Saturday, November 7, 2009
Video: How to Decorate a Unity Candle and Its History
How to Decorate a Unity Candle -- powered by eHow.com
Although this tradition is believed to have been started in the 1970s, it wasn't until the characters of Luke and Laura of the daytime drama, "General Hospital," lit one at their widely-watched TV wedding that this candle-lighting ceremony became a popular part of modern weddings.
The unity candle itself is generally a white pillar candle flanked on either side by two taper candles. The unity candle is often decorated as I've shown in the video to match a wedding theme but it also can be decorated with a photo of the couple, their wedding invitation, flowers or a myriad of other designs. Decorated unity candle sets also can be purchased for this purpose.

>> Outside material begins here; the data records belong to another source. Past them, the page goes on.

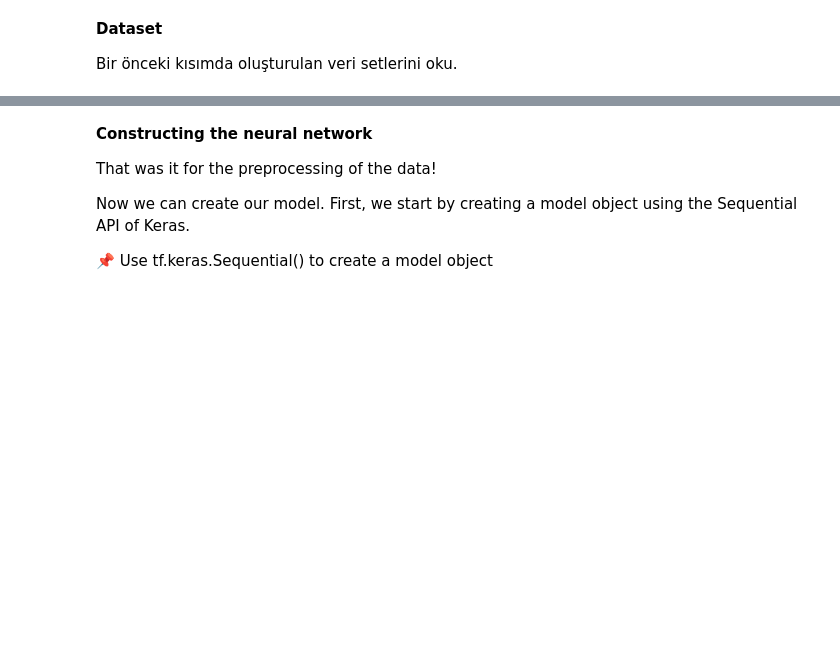
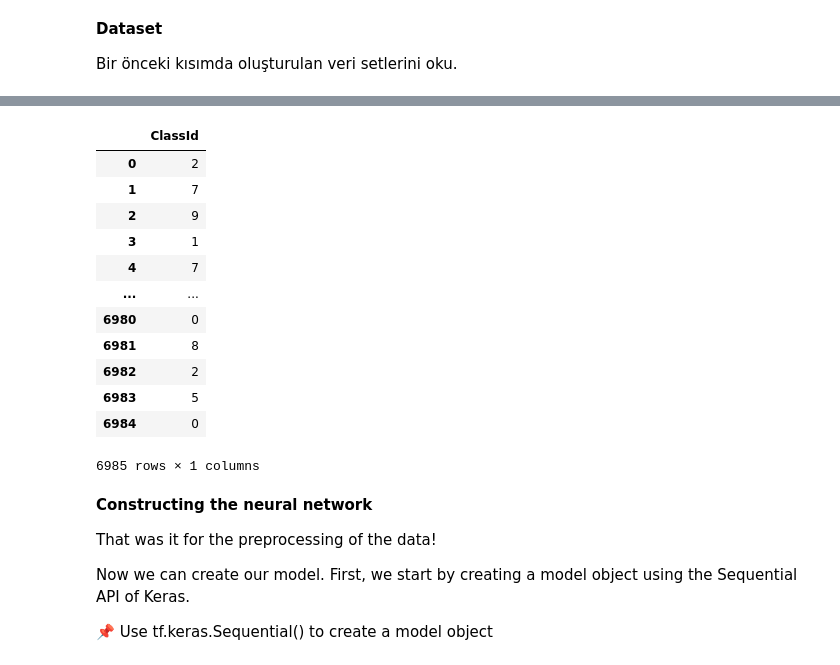
Before and after one commit to gr-uzun/urban-sounds, a Jupyter notebook: Urban_Sounds_Model.ipynb, the cells around one changed output, grey strips where cells are left out. Saved outputs shown, nothing was run; the diff lists cells and outputs as text; code cells hidden in the pictures; blank space fills up the shorter version.

```diff
--- a/Urban_Sounds_Model.ipynb
+++ b/Urban_Sounds_Model.ipynb
@@ -85,0 +36,4 @@ X_test
+# %%
+df_y_train = pd.read_csv('./drive/MyDrive/UrbanSoundMyFolder/Image_y_train.csv')
+df_y_val = pd.read_csv('./drive/MyDrive/UrbanSoundMyFolder/Image_y_val.csv')
+df_y_test = pd.read_csv('./drive/MyDrive/UrbanSoundMyFolder/Image_y_test.csv')
@@ -86,3 +56,19 @@ X_test
+# %%
+df_y_train
+# %% [output]
+|  | ClassId |
+| 0 | 2 |
+| 1 | 7 |
+| 2 | 9 |
+| 3 | 1 |
+| 4 | 7 |
+| ... | ... |
+| 6980 | 0 |
+| 6981 | 8 |
+| 6982 | 2 |
+| 6983 | 5 |
+| 6984 | 0 |
+6985 rows × 1 columns
 # %% [markdown]
 **Constructing the neural network**
 
```
Also changed, not shown: parts of 21 cells of this notebook.
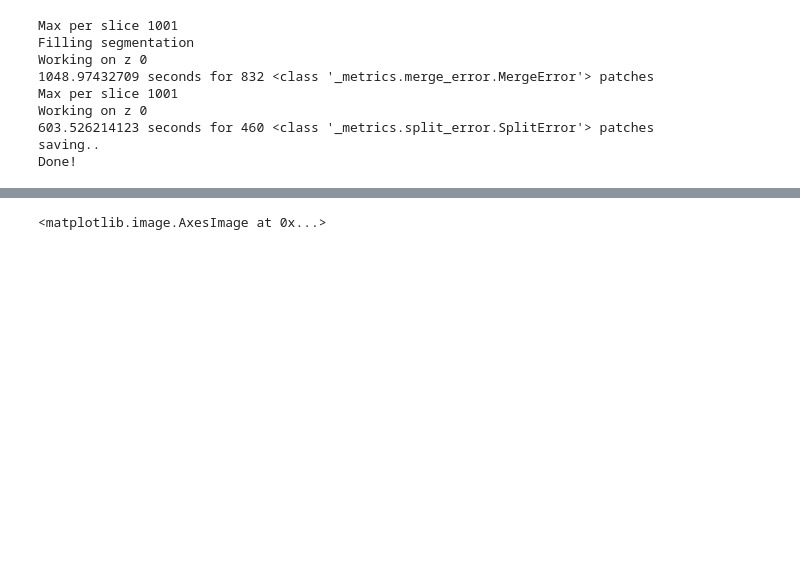
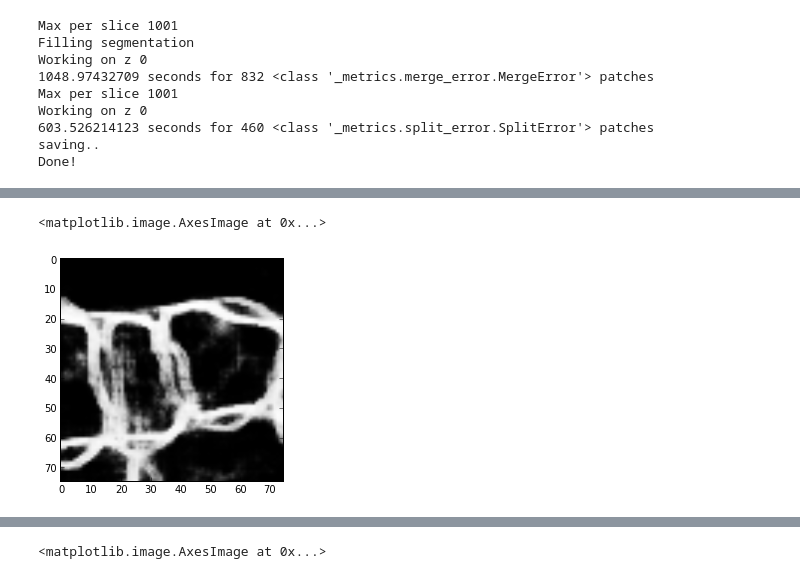
Before and after one commit to VCG/em-quality-metric, a Jupyter notebook: Code/visualize.ipynb, the cells around one changed output, grey strips where cells are left out. Saved outputs shown, nothing was run; the diff lists cells and outputs as text; code cells hidden in the pictures; blank space fills up the shorter version.

```diff
--- a/Code/visualize.ipynb
+++ b/Code/visualize.ipynb
@@ -293,0 +294,5 @@ imshow(correct[0][0].reshape((75,75)), cmap='gray')
+# %%
+imshow(correct[1][1].reshape((75,75)), cmap='gray')
+# %% [output]
+<matplotlib.image.AxesImage at 0x...>
+[figure, added]
```
Also changed, not shown: parts of 4 cells of this notebook, 13 other files.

(Here's a tip. If you plan to decorate the candle as I've shown in the video using a t-pin, heat the pin's tip with a lighter so that it will go into the candle more easily.)
Traditionally the mothers of the bride and groom or other family representatives, one for the bride and one for the groom, light the taper candles at the beginning of the service. Then, after the vows, the couple each takes a lit taper candle and jointly light the unity candle.
There is a choice as to the significance of this ceremony.
The candles can either represent the joining of the two families as one through the newly-married couple or it can signify the joining of the bride and groom as a separate, new family unit.
The tapers can remain lit to show the families love of each member of the new couple and their continued love of their family member or the shared unity of both families, or the couple can extinguish the taper candles to show that they are now joined and stand apart from their families in their love as a new family unit (even though they will always love their extended family).
Personally, I prefer when the three candles stay lit so that couple, while now will be their own family unit, will always still share the loyalty and love of their own families.
At a recent wedding, we gave all of the guests an unlit candle. The bridal party lit their candle and then lit a candle for one person at the end of each row. That person lit the candle of the person next to them and so forth until everyone's candle was lit. Then the mothers of the bride and groom took their now lit candles and placed them in the holders next to the unity candle.
In this way it showed that all of the guests were part of the extended family of the bride and groom. It was a lovely, touching and memorable sight.
Thanks to Panache, a Classic Party Rental Company, for the use of their gorgeous linens and rentals seen in this clip.